Problem requirements:
Output each record exactly, excluding pictures.

*** Opening Dataset records ***

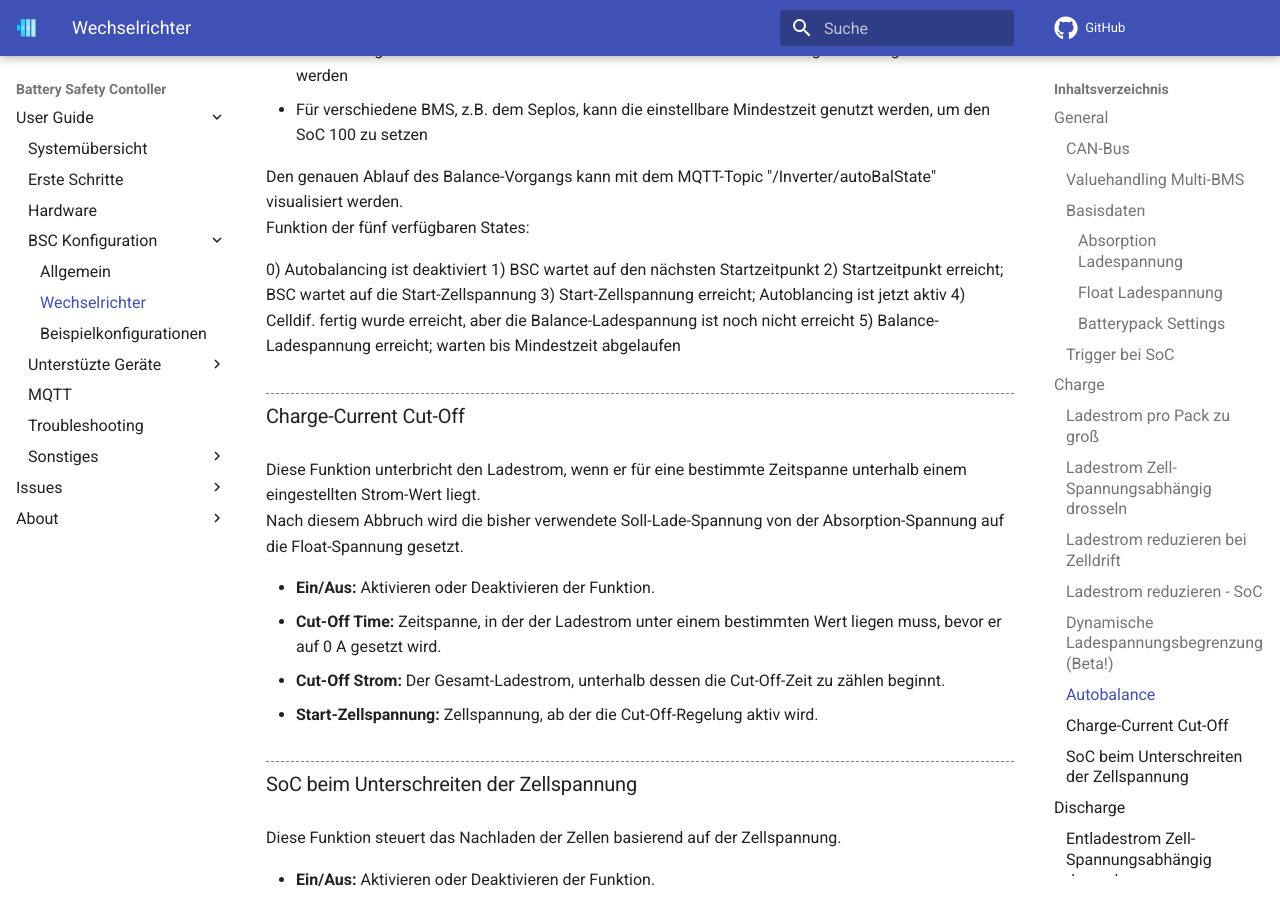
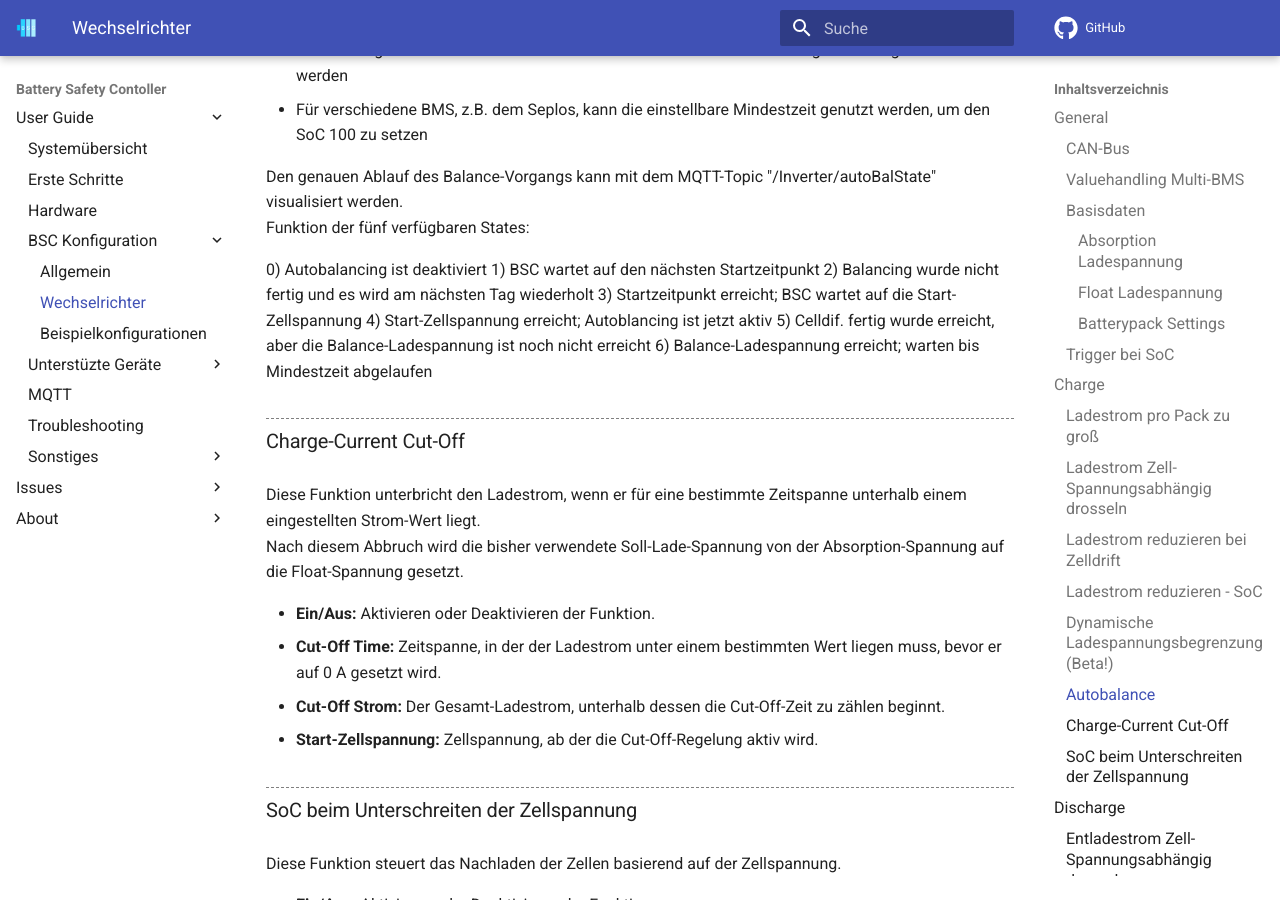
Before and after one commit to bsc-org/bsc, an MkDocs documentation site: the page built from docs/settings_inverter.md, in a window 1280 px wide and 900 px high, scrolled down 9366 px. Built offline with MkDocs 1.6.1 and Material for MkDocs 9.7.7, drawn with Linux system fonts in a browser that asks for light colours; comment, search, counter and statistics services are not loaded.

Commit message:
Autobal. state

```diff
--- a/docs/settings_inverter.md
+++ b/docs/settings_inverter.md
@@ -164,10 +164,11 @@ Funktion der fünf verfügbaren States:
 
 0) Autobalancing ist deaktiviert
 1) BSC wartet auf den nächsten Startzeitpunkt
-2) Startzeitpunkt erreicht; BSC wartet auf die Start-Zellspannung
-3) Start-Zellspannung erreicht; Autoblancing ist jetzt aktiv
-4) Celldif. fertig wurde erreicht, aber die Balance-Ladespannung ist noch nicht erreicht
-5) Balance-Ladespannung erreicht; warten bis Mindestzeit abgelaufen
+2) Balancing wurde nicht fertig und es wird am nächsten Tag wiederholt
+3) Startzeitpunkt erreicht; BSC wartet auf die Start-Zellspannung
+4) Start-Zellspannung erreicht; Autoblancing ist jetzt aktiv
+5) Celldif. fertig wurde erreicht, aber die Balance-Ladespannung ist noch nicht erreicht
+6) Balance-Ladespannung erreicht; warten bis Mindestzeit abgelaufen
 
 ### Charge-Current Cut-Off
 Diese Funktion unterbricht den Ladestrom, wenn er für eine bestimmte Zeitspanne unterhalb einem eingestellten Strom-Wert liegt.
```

*** Closing Dataset records ***

Reply:
Before and after one commit to bsc-org/bsc, an MkDocs documentation site: the page built from docs/settings_inverter.md, in a window 1280 px wide and 900 px high, scrolled down 9366 px. Built offline with MkDocs 1.6.1 and Material for MkDocs 9.7.7, drawn with Linux system fonts in a browser that asks for light colours; comment, search, counter and statistics services are not loaded.

Commit message:
Autobal. state

```diff
--- a/docs/settings_inverter.md
+++ b/docs/settings_inverter.md
@@ -164,10 +164,11 @@ Funktion der fünf verfügbaren States:
 
 0) Autobalancing ist deaktiviert
 1) BSC wartet auf den nächsten Startzeitpunkt
-2) Startzeitpunkt erreicht; BSC wartet auf die Start-Zellspannung
-3) Start-Zellspannung erreicht; Autoblancing ist jetzt aktiv
-4) Celldif. fertig wurde erreicht, aber die Balance-Ladespannung ist noch nicht erreicht
-5) Balance-Ladespannung erreicht; warten bis Mindestzeit abgelaufen
+2) Balancing wurde nicht fertig und es wird am nächsten Tag wiederholt
+3) Startzeitpunkt erreicht; BSC wartet auf die Start-Zellspannung
+4) Start-Zellspannung erreicht; Autoblancing ist jetzt aktiv
+5) Celldif. fertig wurde erreicht, aber die Balance-Ladespannung ist noch nicht erreicht
+6) Balance-Ladespannung erreicht; warten bis Mindestzeit abgelaufen
 
 ### Charge-Current Cut-Off
 Diese Funktion unterbricht den Ladestrom, wenn er für eine bestimmte Zeitspanne unterhalb einem eingestellten Strom-Wert liegt.
```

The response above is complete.